A commonly used drug exemestane taken by early breast cancer patients in India – as frequently as once a day for five years – has been found to cause significant bone loss, even when they are given adequate calcium and vitamin D intake.
The drug has been found to worsen age-related decrease in bone mineral density (BMD) by about three times, increasing chances of fractures manifold.
In a study published in the medical journal Lancet, researchers from Canada said the drug causes loss of cortical bone that comprises 80% of the human skeleton.
In the study, cortical thickness of women who took exemestane declined by almost 8% compared with a 1% decline in those who didn’t.
This finding is important because most fractures (80%) in old age are the result of greater loss of cortical bone and account for most disability.
“Exemestane worsens age-related decreases in bone mineral density by about three times, even in the setting of adequate calcium and vitamin D intake,” said lead author Angela Cheung from the University Health Network, Toronto.
Dr Bhawna Sirohi, head of medical oncology at Artemis Cancer Centre, said exemestane is considered a “wonder drug” in India, and is used very commonly to treat early breast cancer in post-menopausal women. It is also used for women whose breast cancer has worsened.
Dr Sirohi said, “Exemestane is in a class of medications called aromatase inhibitors. It works by decreasing the amount of oestrogen production. This can slow or stop the growth of some breast tumours that need estrogen to grow. Using exemestane is a standard treatment for post-menopausal women with early stage hormone-receptor-positive breast cancer.” She added almost 75% of breast cancer cases are hormone driven.

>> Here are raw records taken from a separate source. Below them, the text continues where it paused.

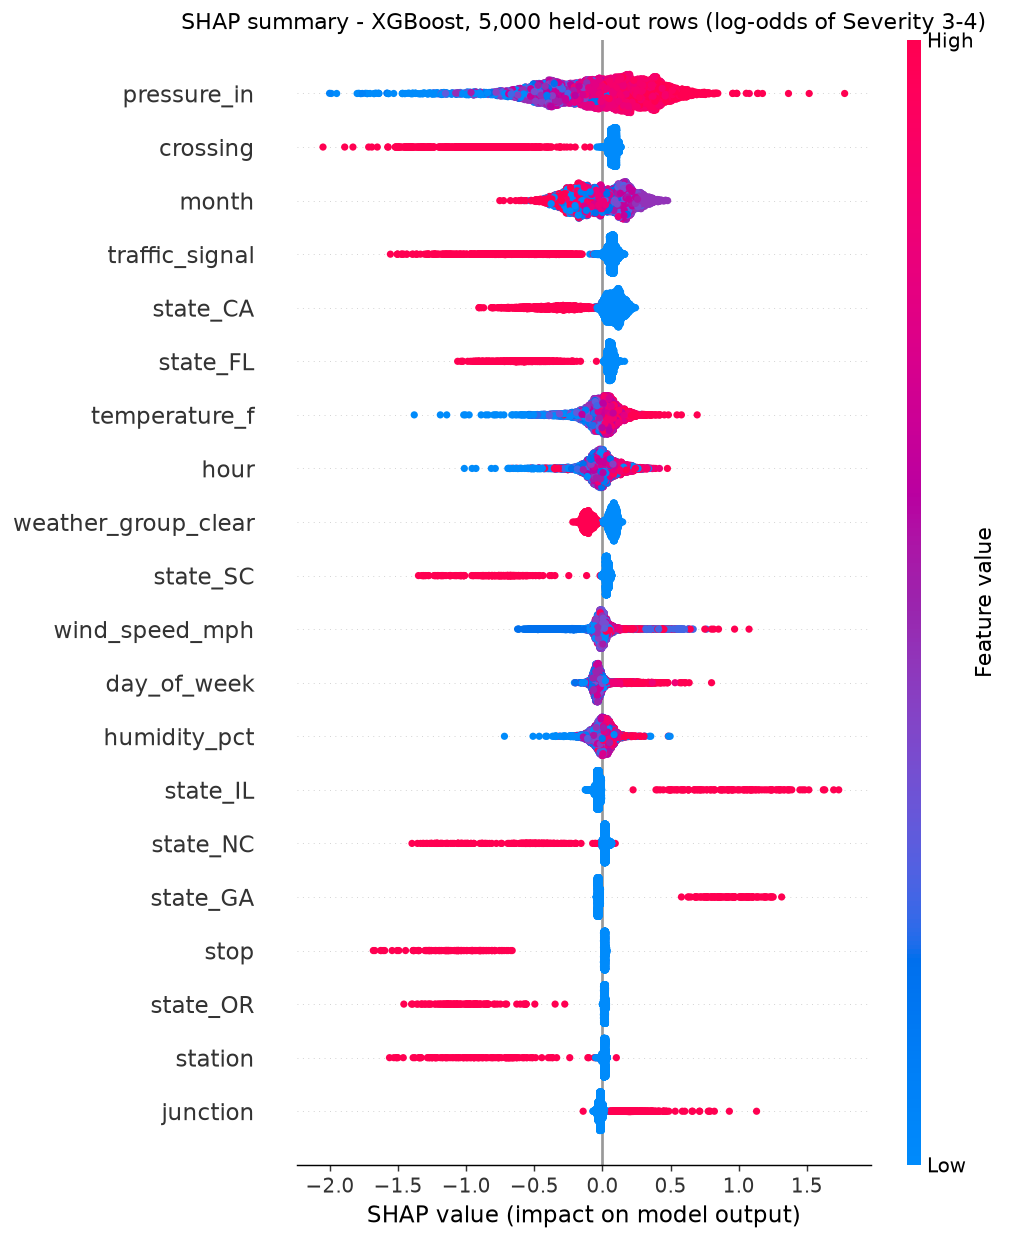
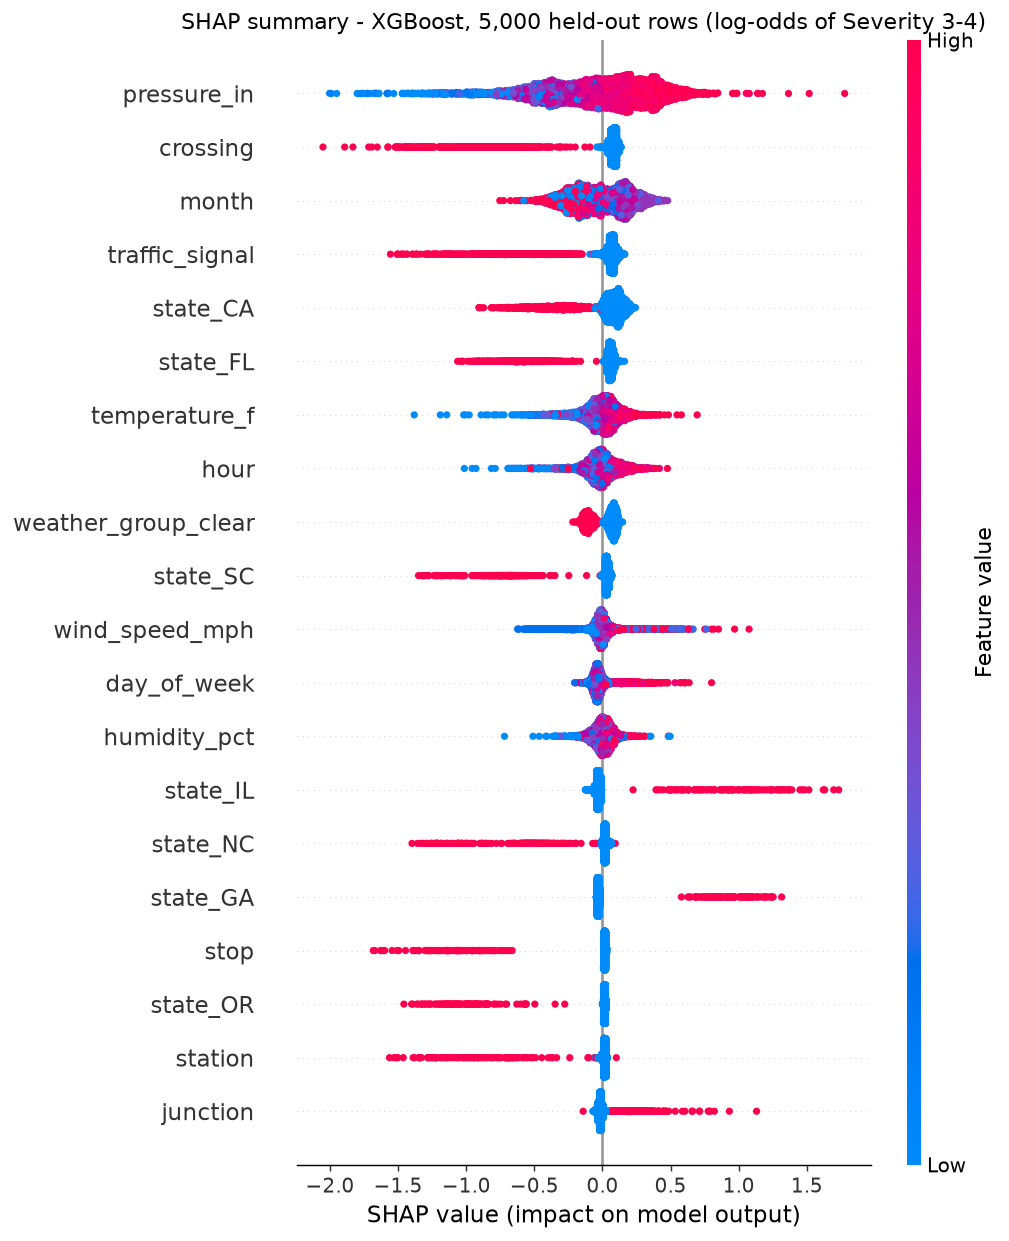
Add Streamlit demo and CLI; quote road features only when present

diff --git a/app.py b/app.py
@@ -1,0 +1,49 @@
+"""RoadMind demo. Run: streamlit run app.py   (requires trained models: python -m roadmind.train)"""
+import pandas as pd
+import streamlit as st
+
+from roadmind.explain import explain_prediction
+
+st.set_page_config(page_title="RoadMind", page_icon="🚗")
+st.title("RoadMind - explainable road-risk co-pilot")
+st.caption("Research prototype trained on US Accidents (2016-2023, CC BY-NC-SA 4.0). Estimates how likely an accident "
+           "under these conditions is to cause a HIGH traffic-delay impact - not the chance that an accident happens. "
+           "Decision support only.")
+
+WEATHER = ["Fair", "Clear", "Mostly Cloudy", "Partly Cloudy", "Cloudy", "Overcast", "Light Rain", "Rain", "Heavy Rain",
+           "Light Drizzle", "Thunderstorm", "Light Snow", "Snow", "Heavy Snow", "Freezing Rain", "Fog", "Haze", "Smoke"]
+STATES = sorted("AL AZ AR CA CO CT DE FL GA ID IL IN IA KS KY LA ME MD MA MI MN MS MO MT NE NV NH NJ NM NY NC ND OH OK "
+                "OR PA RI SC SD TN TX UT VT VA WA WV WI WY DC".split())
+DAYS = ["Mon", "Tue", "Wed", "Thu", "Fri", "Sat", "Sun"]
+
+with st.sidebar:
+    st.header("Conditions")
+    weather = st.selectbox("Weather", WEATHER)
+    temp = st.slider("Temperature (F)", -20, 120, 65)
+    vis = st.slider("Visibility (mi)", 0.0, 10.0, 10.0, 0.5)
+    wind = st.slider("Wind speed (mph)", 0, 60, 5)
+    precip = st.slider("Precipitation (in/hr)", 0.0, 1.0, 0.0, 0.01)
+    humidity = st.slider("Humidity (%)", 0, 100, 60)
+    pressure = st.slider("Pressure (in)", 27.0, 31.0, 29.9, 0.05)
+    hour = st.slider("Hour of day", 0, 23, 17)
+    dow = st.selectbox("Day of week", range(7), index=2, format_func=lambda i: DAYS[i])
+    month = st.slider("Month", 1, 12, 6)
+    state = st.selectbox("State", STATES, index=STATES.index("CA"))
+    st.subheader("Road features nearby")
+    poi = {k: st.checkbox(k.replace("_", " ").title()) for k in
+           ["junction", "traffic_signal", "crossing", "stop", "railway", "roundabout"]}
+
+res = explain_prediction({"weather_condition": weather, "temperature_f": temp, "visibility_mi": vis,
+                          "wind_speed_mph": wind, "precipitation_in": precip, "humidity_pct": humidity,
+                          "pressure_in": pressure, "hour": hour, "day_of_week": dow, "month": month,
+                          "state": state, **poi}, top_k=6)
+
+color = {"High": "red", "Medium": "orange", "Low": "green"}[res["risk_level"]]
+st.markdown(f"## :{color}[{res['risk_level'].upper()} RISK]")
+st.text(res["suggested_message"])
+st.subheader("Top SHAP factors")
+df = pd.DataFrame(res["top_factors"])[["description", "direction", "shap_log_odds"]]
+st.dataframe(df, hide_index=True, width='stretch')
+st.bar_chart(df.set_index("description")["shap_log_odds"])
+st.caption(f"Model score {res['probability']:.3f} (uncalibrated outside the training data; the tier is what matters). "
+           "SHAP values are in log-odds; positive = pushes toward a high-impact outcome.")

diff --git a/src/roadmind/cli.py b/src/roadmind/cli.py
@@ -1,0 +1,29 @@
+"""CLI demo. Example:
+python -m roadmind.cli --weather Fog --visibility 0.5 --hour 23 --state TX --temp 45 --precip 0.05"""
+import argparse
+
+from roadmind.explain import explain_prediction
+
+ap = argparse.ArgumentParser(description="RoadMind risk co-pilot")
+ap.add_argument("--weather", default="Fair")
+ap.add_argument("--temp", type=float)
+ap.add_argument("--visibility", type=float)
+ap.add_argument("--wind", type=float)
+ap.add_argument("--precip", type=float)
+ap.add_argument("--humidity", type=float)
+ap.add_argument("--pressure", type=float)
+ap.add_argument("--hour", type=int, default=12)
+ap.add_argument("--dow", type=int, default=2, help="0=Mon ... 6=Sun")
+ap.add_argument("--month", type=int, default=6)
+ap.add_argument("--state", default="CA")
+ap.add_argument("--poi", nargs="*", default=[], help="junction traffic_signal crossing stop railway roundabout")
+a = ap.parse_args()
+r = explain_prediction({"weather_condition": a.weather, "temperature_f": a.temp, "visibility_mi": a.visibility,
+                        "wind_speed_mph": a.wind, "precipitation_in": a.precip, "humidity_pct": a.humidity,
+                        "pressure_in": a.pressure, "hour": a.hour, "day_of_week": a.dow, "month": a.month,
+                        "state": a.state, **{p: True for p in a.poi}}, top_k=6)
+print(r["suggested_message"])
+print(f"\nModel score: {r['probability']} (tier thresholds come from training data)")
+print("Top SHAP factors (log-odds):")
+for f in r["top_factors"]:
+    print(f"  {f['shap_log_odds']:+.3f}  {f['description']}  [{f['direction']}]")

diff --git a/src/roadmind/explain.py b/src/roadmind/explain.py
@@ -16,6 +16,8 @@ from roadmind.config import MODELS_DIR, PROCESSED_DIR, REPORTS_DIR
 from roadmind.features import CATEGORICAL, FEATURES, TARGET, engineer
 from roadmind.preprocess import make_splits
 
+FLAGS_POI = {"junction", "traffic_signal", "crossing", "stop", "give_way", "railway", "roundabout", "station",
+             "amenity", "bump", "no_exit", "traffic_calming"}
 MODEL_PATH = MODELS_DIR / "stratified_xgboost.joblib"
 
 # Driver-facing wording for a feature that pushes risk UP. value -> phrase (None = not noteworthy).
@@ -117,7 +119,9 @@ def explain_prediction(input_dict: dict, top_k: int = 4) -> dict:
                         "description": _phrase(f, v) if given else f"{f.replace('_', ' ')} not provided (typical value assumed)",
                         "shap_log_odds": round(s, 4), "provided": given,
                         "direction": "raises risk" if s > 0 else "lowers risk"})
-    raising = [f["description"] for f in factors if f["shap_log_odds"] > 0 and f["provided"]]
+    # Road-feature flags are only quoted as a reason when the feature is present (not "no crossing nearby").
+    absent_poi = lambda f: f["feature"] in FLAGS_POI and not f["value"]
+    raising = [f["description"] for f in factors if f["shap_log_odds"] > 0 and f["provided"] and not absent_poi(f)]
     reasons = " • ".join(raising) if raising else "No single condition stands out"
     msg = f"{level.upper()} RISK\n{HEADLINE[level]}\nReasons: {reasons}\nSuggested response: {RESPONSE[level]}"
     return {"risk_level": level, "probability": round(p, 4), "top_factors": factors,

“In hormonal cancers, oestrogen feeds the cancer cells and helps it grow. Exemestane deprives the cancer cells of oestrogen. In early breast cancer patients, it decreases risk of cancer recurrence. In women with advanced stage of cancer, it keeps the disease in remission. The benefit of drug is so high that women want it even against its risk of BMD deletion,” she explained.
“Oestrogen is protective for bones. As women attain menopause, oestrogen levels dip. Exemestane reduces level of oestrogen causing bone loss,” Dr Sirohi added.
In the Lancet study, Cheung and colleagues report the results of a bone-mineral and bone structure sub-study of patients, to quantify the effect of exemestane on BMD in post-menopausal women.
The randomized trial examined the effect of exemestane at preventing breast cancer in over 4,500 healthy post-menopausal women at high risk of developing the disease (those with a family history of breast cancer).
Exemestane reduced the risk of developing breast cancer by 65% compared with placebo. Around 351 women without osteoporosis were included in the bone sub-study, 176 given exemestane and 175 given placebo. BMD was then measured.
After two years of treatment, women given exemestane had a significant loss of BMD at the distal radius (a common site for fractures related to osteoporosis) and distal tibia compared with at the start of the study.
“Women considering exemestane for the primary prevention of breast cancer should weigh their individual risks and benefits. For women taking exemestane, regular bone monitoring plus adequate calcium and vitamin D supplementation are important,” the authors cautioned.
Dr Sirohi added, “Before starting a patient on this drug, we always conduct a BMD scan and then categorize them as normal BMD, those with low BMD and osteoporotic patients. We always give calcium – 1 gram daily and Vitamin D – once a week with the drug.”
Breast cancer is the most commonly diagnosed cancer in India, and the leading cause of cancer-related death among women worldwide.